He yarns about last years transat and some of the characters he met, and mentions that he's upgrading his standing rigging to 10mm stainless. His is a 40-foot steel meanie, a tough boat but 10mm? That's gonzo rigging. He tells of meeting a boat that had been in the wars, a 45 footer, steel and with a curiously kinked mast. They were, he said eccentric in their habits: it had a center cockpit (center cockpits are higher than aft cockpits) which they thought a perfect place to stow a 60 gallon fuel container. (Only do the stability sums on this if on the heads.) And it was a mess - lots of loose stuff lying around within.
None of which suggested for a happy outcome when they hit heavy weather trying the North West Passage. Somewhat beaten up, the crew decided to leave it in the microchip hands of the auto-pilot and retire below.
They were pitchpoled through 360 degrees.

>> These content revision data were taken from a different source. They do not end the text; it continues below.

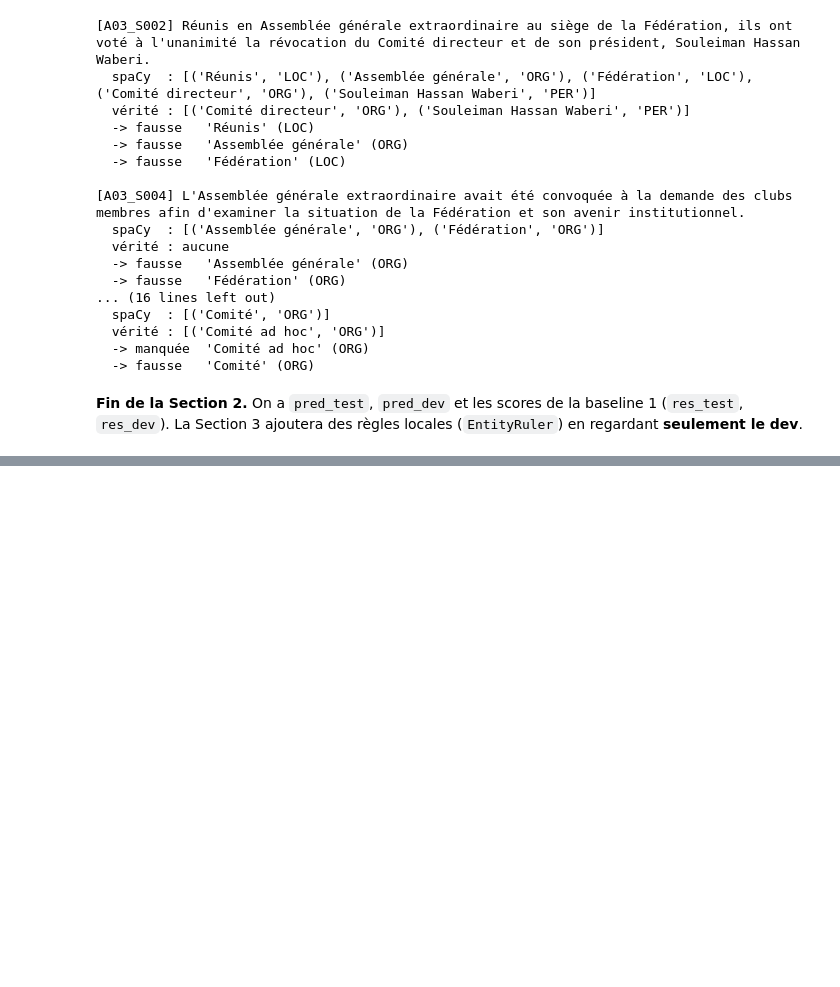
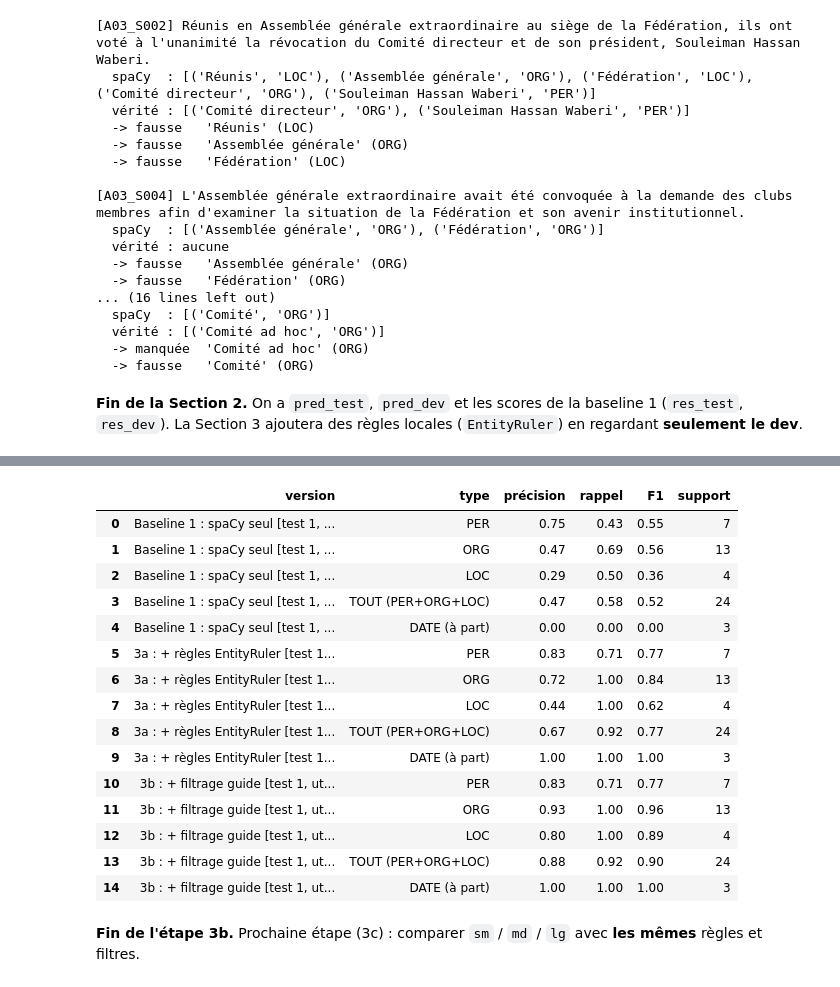
Before and after one commit to Mani26368/taln-ner-djibouti, a Jupyter notebook: notebooks/mako_ner_baseline.ipynb, the cells around one changed output, grey strips where cells are left out. Cells and saved outputs as stored; diff of their text form; code cells hidden in the pictures; blank space fills up the shorter version.

Commit message:
Notebook : 3a règles locales et 3b filtrage selon le guide

```diff
--- a/notebooks/mako_ner_baseline.ipynb
+++ b/notebooks/mako_ner_baseline.ipynb
@@ -342,0 +578,22 @@ for id_, texte, g, p in zip(ids_test, textes_test, gold_test_3, pred_test):
+# %%
+STATUT = "test 1, utilisé pendant le développement (optimiste)"
+
+nlp_3a_dev = R.construire(groupes=list(R.GROUPES))
+docs_avant = [{(e.start_char, e.end_char, e.label_) for e in d.ents if e.label_ in TYPES_PRED}
+              for d in nlp_3a_dev.pipe(textes_dev)]
+
+for nom_filtre in R.FILTRES:
+    nlp_f = R.construire(groupes=list(R.GROUPES), filtres=[nom_filtre])
+    trouve = False
+    for id_, texte, avant, doc in zip(ids_dev, textes_dev, docs_avant, nlp_f.pipe(textes_dev)):
+        apres = {(e.start_char, e.end_char, e.label_) for e in doc.ents if e.label_ in TYPES_PRED}
+        if apres != avant:
+            retire = sorted(avant - apres); ajoute = sorted(apres - avant)
+            print(f"[{nom_filtre}] {id_}")
+            print("   enlevé :", [(texte[d:f], t) for d, f, t in retire])
+            if ajoute:
+                print("   ajouté :", [(texte[d:f], t) for d, f, t in ajoute])
+            trouve = True
+            break
+    if not trouve:
+        print(f"[{nom_filtre}] aucun effet sur le dev (règle issue du guide, non validée par le dev)")
@@ -342,0 +644,9 @@ for id_, texte, g, p in zip(ids_test, textes_test, gold_test_3, pred_test):
+# %%
+nlp_3b = R.construire(groupes=list(R.GROUPES), filtres=list(R.FILTRES))
+pred_test_3b = predire_types(nlp_3b, textes_test)
+res_test_3b, res_date_3b = scores(gold_test, pred_test_3b)
+
+print("Version 3b — TEST 1 (PER, ORG, LOC)")
+afficher(res_test_3b)
+print()
+print("DATE (à part) : précision = %.2f, rappel = %.2f, F1 = %.2f, support = %d" % res_date_3b)
@@ -342,0 +666,24 @@ for id_, texte, g, p in zip(ids_test, textes_test, gold_test_3, pred_test):
+# %%
+# On met la même étiquette sur les lignes déjà enregistrées (baseline 1 et 3a)
+recap = {(k if STATUT in k else f"{k} [{STATUT}]"): v for k, v in recap.items()}
+enregistrer(f"3b : + filtrage guide [{STATUT}]", res_test_3b, res_date_3b)
+tableau_recap()
+# %% [output]
+|  | version | type | précision | rappel | F1 | support |
+| 0 | Baseline 1 : spaCy seul [test 1, ... | PER | 0.75 | 0.43 | 0.55 | 7 |
+| 1 | Baseline 1 : spaCy seul [test 1, ... | ORG | 0.47 | 0.69 | 0.56 | 13 |
+| 2 | Baseline 1 : spaCy seul [test 1, ... | LOC | 0.29 | 0.50 | 0.36 | 4 |
+| 3 | Baseline 1 : spaCy seul [test 1, ... | TOUT (PER+ORG+LOC) | 0.47 | 0.58 | 0.52 | 24 |
+| 4 | Baseline 1 : spaCy seul [test 1, ... | DATE (à part) | 0.00 | 0.00 | 0.00 | 3 |
+| 5 | 3a : + règles EntityRuler [test 1... | PER | 0.83 | 0.71 | 0.77 | 7 |
+| 6 | 3a : + règles EntityRuler [test 1... | ORG | 0.72 | 1.00 | 0.84 | 13 |
+| 7 | 3a : + règles EntityRuler [test 1... | LOC | 0.44 | 1.00 | 0.62 | 4 |
+| 8 | 3a : + règles EntityRuler [test 1... | TOUT (PER+ORG+LOC) | 0.67 | 0.92 | 0.77 | 24 |
+| 9 | 3a : + règles EntityRuler [test 1... | DATE (à part) | 1.00 | 1.00 | 1.00 | 3 |
+| 10 | 3b : + filtrage guide [test 1, ut... | PER | 0.83 | 0.71 | 0.77 | 7 |
+| 11 | 3b : + filtrage guide [test 1, ut... | ORG | 0.93 | 1.00 | 0.96 | 13 |
+| 12 | 3b : + filtrage guide [test 1, ut... | LOC | 0.80 | 1.00 | 0.89 | 4 |
+| 13 | 3b : + filtrage guide [test 1, ut... | TOUT (PER+ORG+LOC) | 0.88 | 0.92 | 0.90 | 24 |
+| 14 | 3b : + filtrage guide [test 1, ut... | DATE (à part) | 1.00 | 1.00 | 1.00 | 3 |
+# %% [markdown]
+**Fin de l'étape 3b.** Prochaine étape (3c) : comparer `sm` / `md` / `lg` avec **les mêmes** règles et filtres.
```
Also changed, not shown: parts of 21 cells of this notebook, 1 other file.
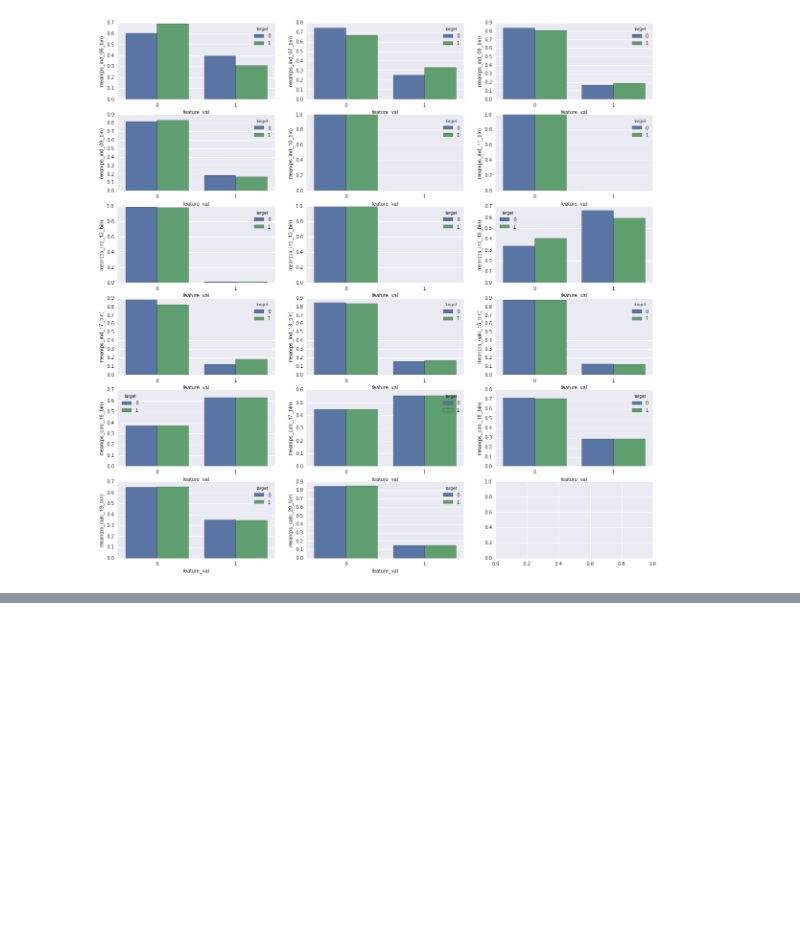
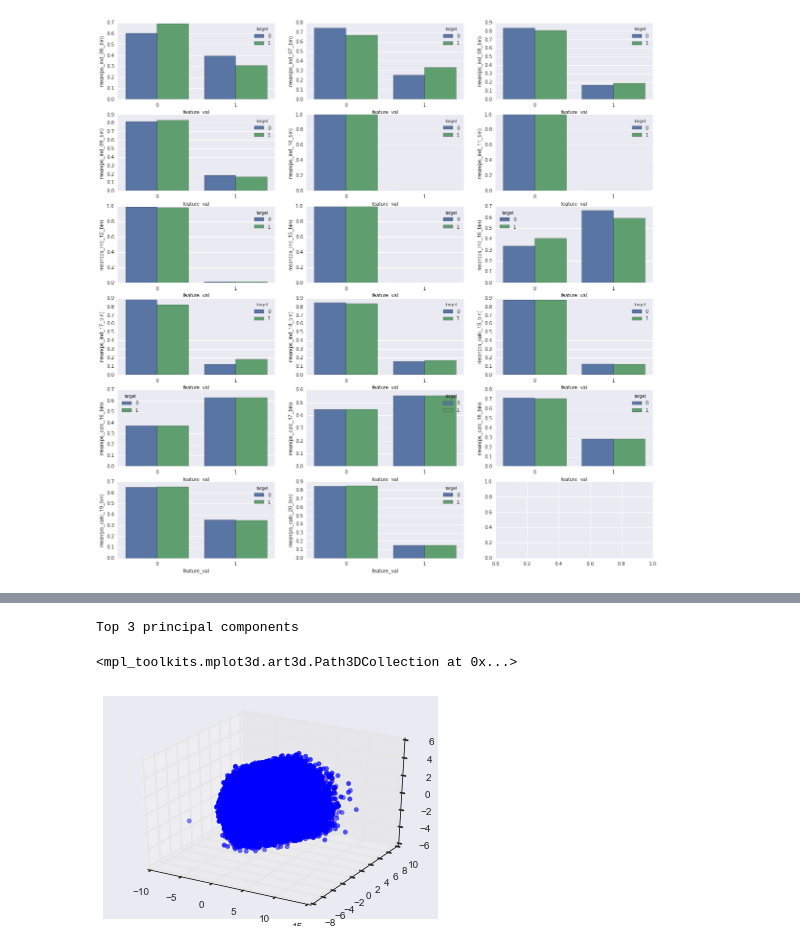
Before and after one commit to myz540/safe_driver_kaggle, a Jupyter notebook: sandbox_cc/feature_analysis_with_elim.ipynb, the cells around one changed output, grey strips where cells are left out. Drawn from its saved outputs; the diff is of its cells as text; code cells hidden in the pictures; blank space fills up the shorter version.

```diff
--- a/feature_analysis.ipynb
+++ b/sandbox_cc/feature_analysis_with_elim.ipynb
@@ -197,0 +326,16 @@ for i, n in enumerate(binary_features):
+# %%
+test_data = pca.transform(scaled_data)[:, :3]
+# %%
+from mpl_toolkits.mplot3d import Axes3D
+
+df_test = pd.concat([pd.DataFrame(test_data), df_response.reset_index(drop=True)], axis=1, ignore_index=True)
+df1 = df_test[df_test[3] == 0]
+df2 = df_test[df_test[3] == 1]
+print('Top 3 principal components')
+threedee = plt.figure().gca(projection='3d')
+threedee.scatter(df1[0], df1[1], df1[2], color='blue')
+threedee.scatter(df2[0], df2[1], df2[2], color='red')
+# %% [output]
+Top 3 principal components
+<mpl_toolkits.mplot3d.art3d.Path3DCollection at 0x...>
+[figure, added]
```
Also changed, not shown: parts of 43 cells of this notebook, 3 other files.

The deck was swept clean - bolted, strapped or lashed down, didn't matter. Gone. The inside went mental as crew, galley contents and kit were tumbled about in reckless abandon. However, as well-found boats will she came upright, her rig standing but her mast kinked. The secret of the rig's survival? The skipper puts it down to the well-set up 10mm standing rigging. My mate will be spending his spring re-rigging his cutter with 10mm stainless in anticipation of his circumnavigation. He has invited me down for a 'catch-up'. I suspect much of that catch up will be in form of sitting in a bosun's chair hauling 10mm up the masthead on gantlines....